Can you hear them now?


Scroll back up to the fireplace photo, see that door to the right? That’s room…whatever: 5? There is no light in there but the sub pump and creepy locked door.

S: What if we find a dead body in there?

D: We close the door.

There is also a really bad ass Belfast sink that is going back in the kitchen as soon as I find a place for it.

Ok, now back up to the industrial wine rack, that’s near the door we came in through, see?


That green painted tag on the door frame is from my father in-law’s brother Raymon…when he was a punk kid and tagged walls with his name. He is in his 70’s now, for perspective. The room we are about to go into is right off the left of the entrance to this room. Are you lost yet? Good, let me turn the lights out on you and see if you can make it out alive.

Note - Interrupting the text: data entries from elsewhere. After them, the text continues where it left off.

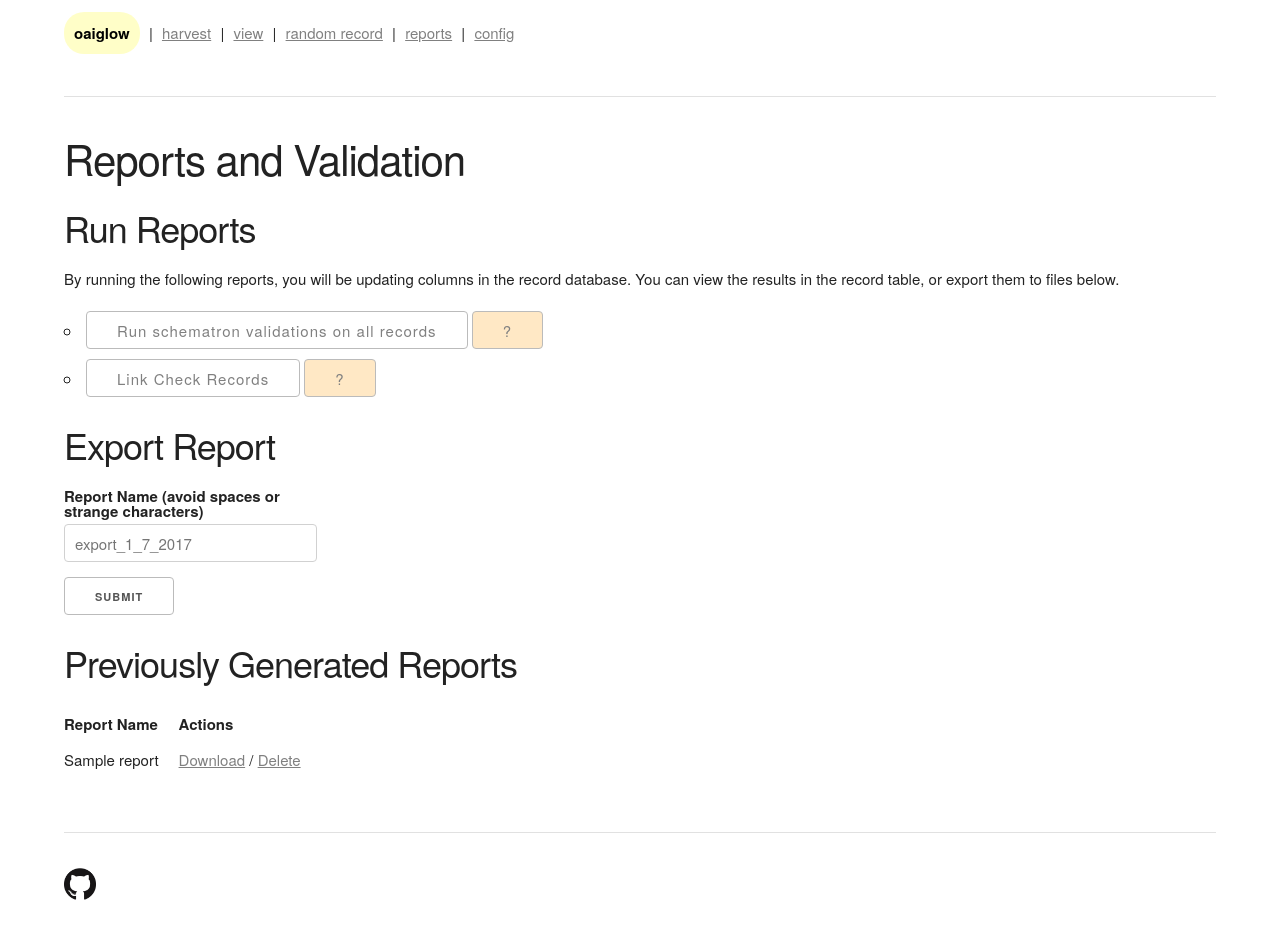
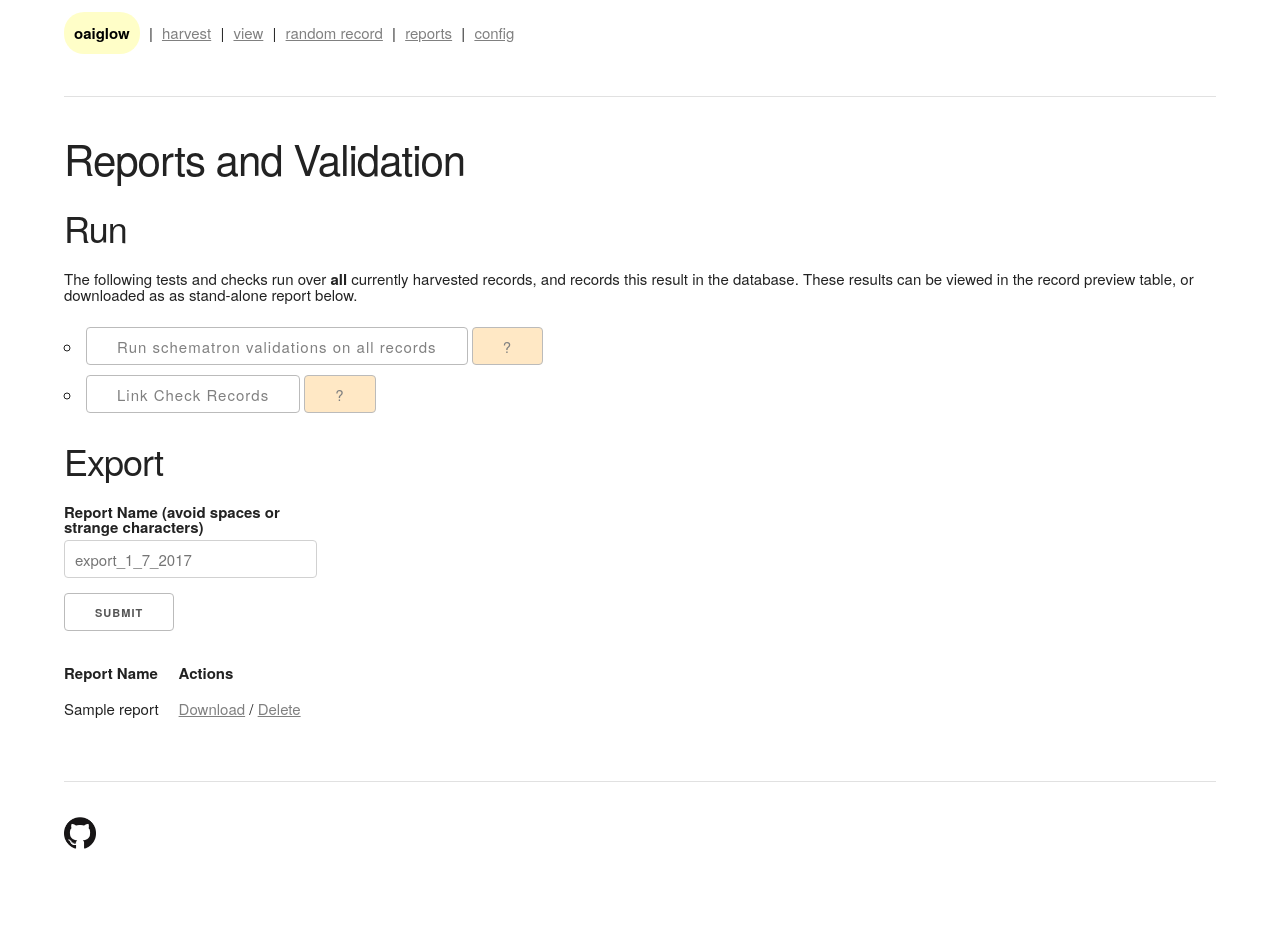
Before and after one commit to WSULib/oaiglow, a Flask app: template oaiglow/templates/reports.html in a window 1280 px wide. After the commit the page ends 849 px from the top, so only its background shows below. Run offline with Flask 2, Linux system fonts and the light colour scheme; the template is opened without the code that fills it: most values are stand-ins (such as "Sample title", 1, 10 or a date in 2020); data that the repository does not hold is empty.

Commit message:
updating language and look

```diff
--- a/oaiglow/templates/reports.html
+++ b/oaiglow/templates/reports.html
@@ -8,8 +8,8 @@
 
 <div class="row">
 	<div class="twelve columns">
-		<h3>Run Reports</h3>
-		<p>By running the following reports, you will be updating columns in the record database.  You can view the results in the record table, or export them to files below.</p>
+		<h3>Run</h3>
+		<p>The following tests and checks run over <strong>all</strong> currently harvested records, and records this result in the database.  These results can be viewed in the record preview table, or downloaded as as stand-alone report below.</p>
 		<ul>
 			<li>
 				<a href="{% if localConfig.OAIGLOW_APP_PREFIX_USE %}{{localConfig.OAIGLOW_APP_PREFIX}}{% endif %}/reports/validate_schematrons" onclick="longRunner();"><button class="btn white_background">Run schematron validations on all records</button></a>
@@ -33,7 +33,7 @@
 
 <div class="row">
 	<div class="twelve columns">
-		<h3>Export Report</h3>
+		<h3>Export</h3>
 		<form class="form" method="POST" action="{% if localConfig.OAIGLOW_APP_PREFIX_USE %}{{localConfig.OAIGLOW_APP_PREFIX}}{% endif %}/reports/export">
 			<div class="row">
 			    <div class="three columns">
@@ -46,7 +46,6 @@
 		</form>
 	</div>
 	<div class="twelve columns">
-		<h3>Previously Generated Reports</h3>
 		<table class="table">
 			<tr>
 				<th>Report Name</th>
```
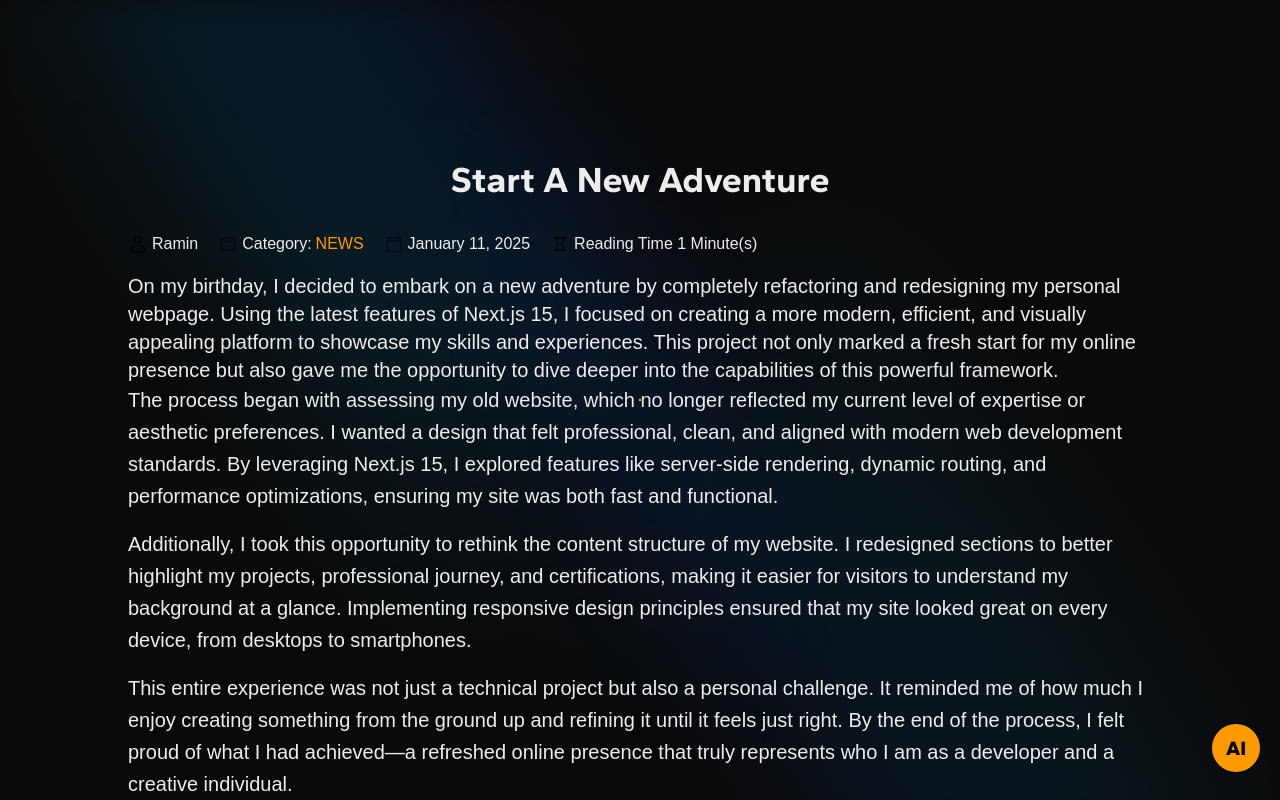
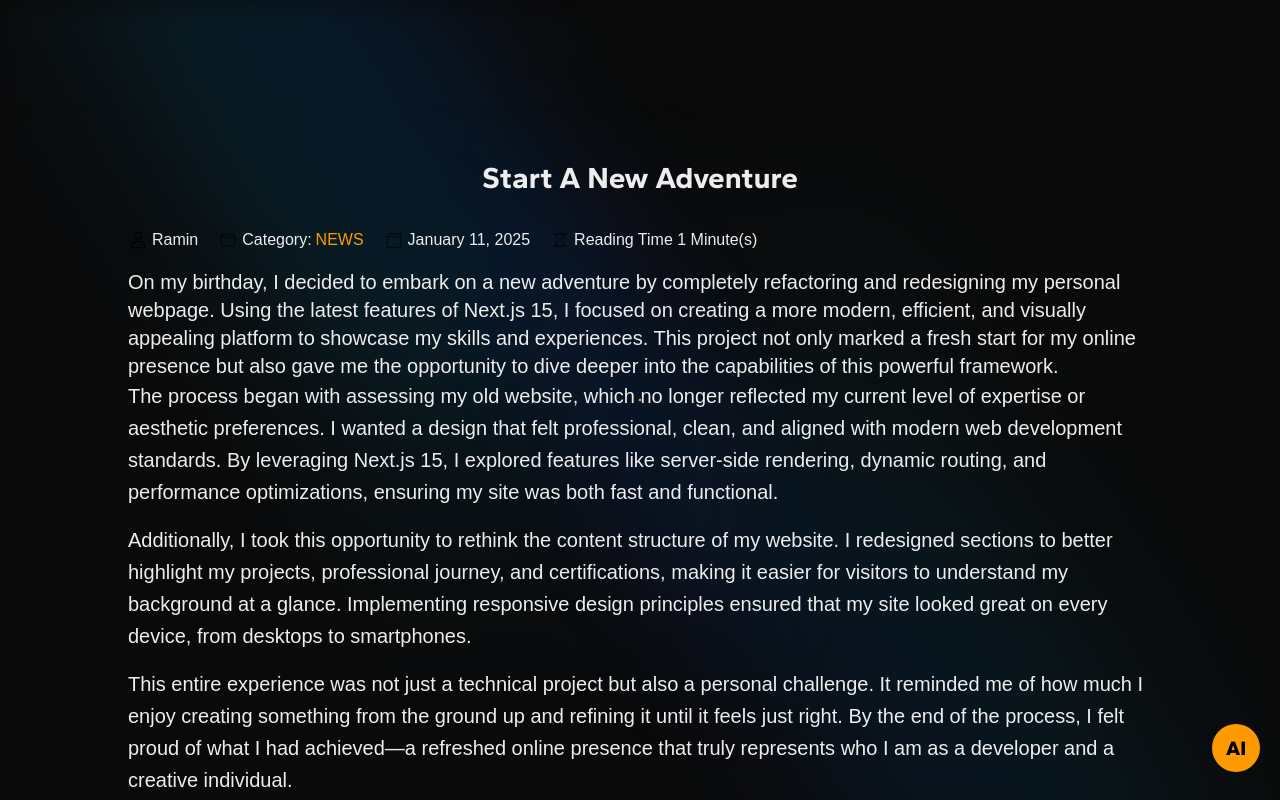
Before and after one commit to raminr77/raminr77.github.io, a Next.js app: page /posts/1 in a window 1280 px wide. Shown: the top 800 px of the page. Built offline with nearby package versions, Linux system fonts and the light colour scheme; a web font is replaced by a local one.

Commit message:
fix: update post content

```diff
--- a/src/domains/posts/components/post-card/index.tsx
+++ b/src/domains/posts/components/post-card/index.tsx
@@ -28,7 +28,7 @@ export function PostCard({
   return (
     <div
       className={clsx(
-        'flex flex-col border bg-transparent p-4 shadow backdrop-blur-sm duration-500 hover:bg-slate-300/5 justify-between',
+        'flex flex-col border bg-transparent p-4 shadow backdrop-blur-sm duration-500 hover:bg-slate-300/5 justify-between h-fit',
         animator({ name: 'fadeIn' })
       )}
       style={{ animationDelay: `${animationDelay}s` }}
--- a/src/domains/posts/post-detail-page.tsx
+++ b/src/domains/posts/post-detail-page.tsx
@@ -47,7 +47,7 @@ export async function PostDetailPage({ params }: Props) {
     <ContentContainer animationName="fadeIn">
       <h1
         className={clsx(
-          'mb-8 text-center text-4xl font-bold',
+          'mb-8 text-center text-3xl font-bold',
           titleFont.className,
           animator({ name: 'fadeInUp' })
         )}
```
Also changed, not shown: posts/post-05.md (+0 -14 lines).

Coal shoot to the front…along with a fancy container on the wall with a “smell gas?” sticker and the mold forest on the wall. The arch to the right is begging to become something involving alcohol and awesomeness. I think at one point it was something involving meat. It seems Kezzabeth has the same cellar as ours and hers still has the original cabinets…including a meat locker set into the archway. You can also see the inserts for what use to be a table or shelf below that. To do list: see if the table in the main room fits in this nook.


And this thing:


Which I think you are suppose to put a log in and then trust to hold still while you cut it? I don’t know for sure though. There is a coal shuttle in the background.

There you have it, the whole terrifying shebang.

The cleaning has commenced. You can read about it here.